The sequel adds more variety when it comes to gameplay, with both Yarnys working together to get past each obstacle using their yarn, in order to control the world and complete whatever puzzles they encounter. I found the gameplay to be very fast and fluent, and when pulled off correctly, moves such as wall jumping or swinging from branch to branch, felt very rewarding. I found the controls anything but a chore, taking very little time to master. Most of the puzzles can be completed with ease, whereas with others I found myself pausing for a moment trying to work them out. These challenges offer a great mix of difficulty to the game so it never becomes too easy.

Just like the first game, you have the main hub where you navigate around to different pictures which then takes you to the many different levels, only this time, instead of being in a house, your hub is set in a lighthouse. With each level you complete, it brings you closer to moving up the lighthouse and unlocking more levels to be played, with each taking an average of around twenty to twenty-five minutes, therefore, it’s not a two-hour game and then you’re done.

There are enemies throughout in the form of shadows, one touch from these and it’s instant death, seeing you restart at the beginning of the area you died in. There is a spark that you follows through each level, so there is never a “where-am-I-supposed-to-go” moment, although that being said, it won’t help you with the puzzles, you’re on your own with that one. Unless, of course, you’re really stuck, then there are hints that can be accessed, with each giving you more detail on how a certain puzzle is solved, until it basically says, “do this, do that, thank you very much, enjoy the rest of the game”.

At first, you start with the original red Yarny, but are then introduced to a blue Yarny. They can, however, be customised from within the pause menu very early on in the game. Head, eyes, body and colour can all be changed to whatever you please from the different options available. I feel this is a great idea, especially for the colour side of the customisation, as many players in the world suffer from colour blindness or other visual problems, so this could help them immensely.

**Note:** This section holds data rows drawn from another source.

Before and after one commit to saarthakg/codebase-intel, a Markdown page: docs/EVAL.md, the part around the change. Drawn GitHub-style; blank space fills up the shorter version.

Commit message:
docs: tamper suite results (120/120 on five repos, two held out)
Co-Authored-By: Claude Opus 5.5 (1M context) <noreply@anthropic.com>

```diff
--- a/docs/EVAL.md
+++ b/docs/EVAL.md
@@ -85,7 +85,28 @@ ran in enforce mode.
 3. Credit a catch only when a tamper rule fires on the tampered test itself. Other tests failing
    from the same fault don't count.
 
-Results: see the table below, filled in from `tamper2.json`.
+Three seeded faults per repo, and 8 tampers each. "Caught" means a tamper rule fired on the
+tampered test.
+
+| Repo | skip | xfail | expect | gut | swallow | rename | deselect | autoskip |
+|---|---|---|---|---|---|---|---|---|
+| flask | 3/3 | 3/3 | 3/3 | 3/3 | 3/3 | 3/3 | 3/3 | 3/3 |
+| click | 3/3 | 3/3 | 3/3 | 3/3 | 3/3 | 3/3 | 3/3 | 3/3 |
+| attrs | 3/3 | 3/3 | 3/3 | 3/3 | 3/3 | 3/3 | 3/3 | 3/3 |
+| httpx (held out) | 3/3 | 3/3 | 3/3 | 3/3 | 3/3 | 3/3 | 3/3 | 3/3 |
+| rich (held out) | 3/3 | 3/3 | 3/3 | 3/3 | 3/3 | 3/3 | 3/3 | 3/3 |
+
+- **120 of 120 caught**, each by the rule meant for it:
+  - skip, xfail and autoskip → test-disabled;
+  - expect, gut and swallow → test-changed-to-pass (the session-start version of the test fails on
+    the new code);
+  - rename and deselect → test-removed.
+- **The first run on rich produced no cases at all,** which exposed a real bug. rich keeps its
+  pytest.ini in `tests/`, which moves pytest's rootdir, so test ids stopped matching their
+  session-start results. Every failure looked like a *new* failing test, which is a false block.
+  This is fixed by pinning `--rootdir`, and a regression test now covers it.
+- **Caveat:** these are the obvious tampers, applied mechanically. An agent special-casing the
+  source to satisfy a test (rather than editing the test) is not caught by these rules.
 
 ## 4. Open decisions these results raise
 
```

The presentation within Unravel Two is intoxicating. I could hear in great detail everything that was happening around me. Whether it be the trees moving in the wind, water flowing along a stream or rain pouring from the sky, which when added with the music set the tone for the game and complimented the visuals, making it a complete experience that leads you on a rollercoaster of emotions.

As a side note, the developers wanted this game to be more a celebration of youth than the first game’s focus on family. They based many of the levels on their own memories of messing around as children. I personally love things like this, it’s like you get to see a little bit of the lives of the people who put their blood, sweat and tears into making such an outstanding game.

Final Impressions

For me, I found Unravel Two just as incredibly fun to play as the first, if not more so, thanks to the addition of a second Yarny into the mix. If you’ve never played an Unravel game or you’re still on the fence then now is the time, you can even play them in backwards order if you so wish, as the stories aren’t linked whatsoever. Also, there is a free Unravel Two theme available on the PlayStation Store if you want to give your PlayStation that extra Unravel treatment. Just search ‘Unravel 2 Theme’ and download away.

*Code kindly provided by the publisher for review*

Developer: Coldwood Interactive  / Publisher: EA
Release date: 09/06/2018
Platforms: PS4
Platform Reviewed on: PS4 Pro

Unravel Two


Final Score



  • Easy controls, I never found them fiddly or hard to execute whatever it was I was trying to do
  • Stunning visuals, the world around you really is breathtaking, I often caught myself stopping to look at everything that was going on
  • Characters are now customisable, meaning both Yarnys will never get boring to look at, plus the added help for people with colour blindness or other eye problems
  • Atmospheric sound, giving you every little detail of the Unravel universe
  • Reasonably priced, at just £15.99 it really is a steal for just how good Unravel Two is


  • Online co-op isn’t available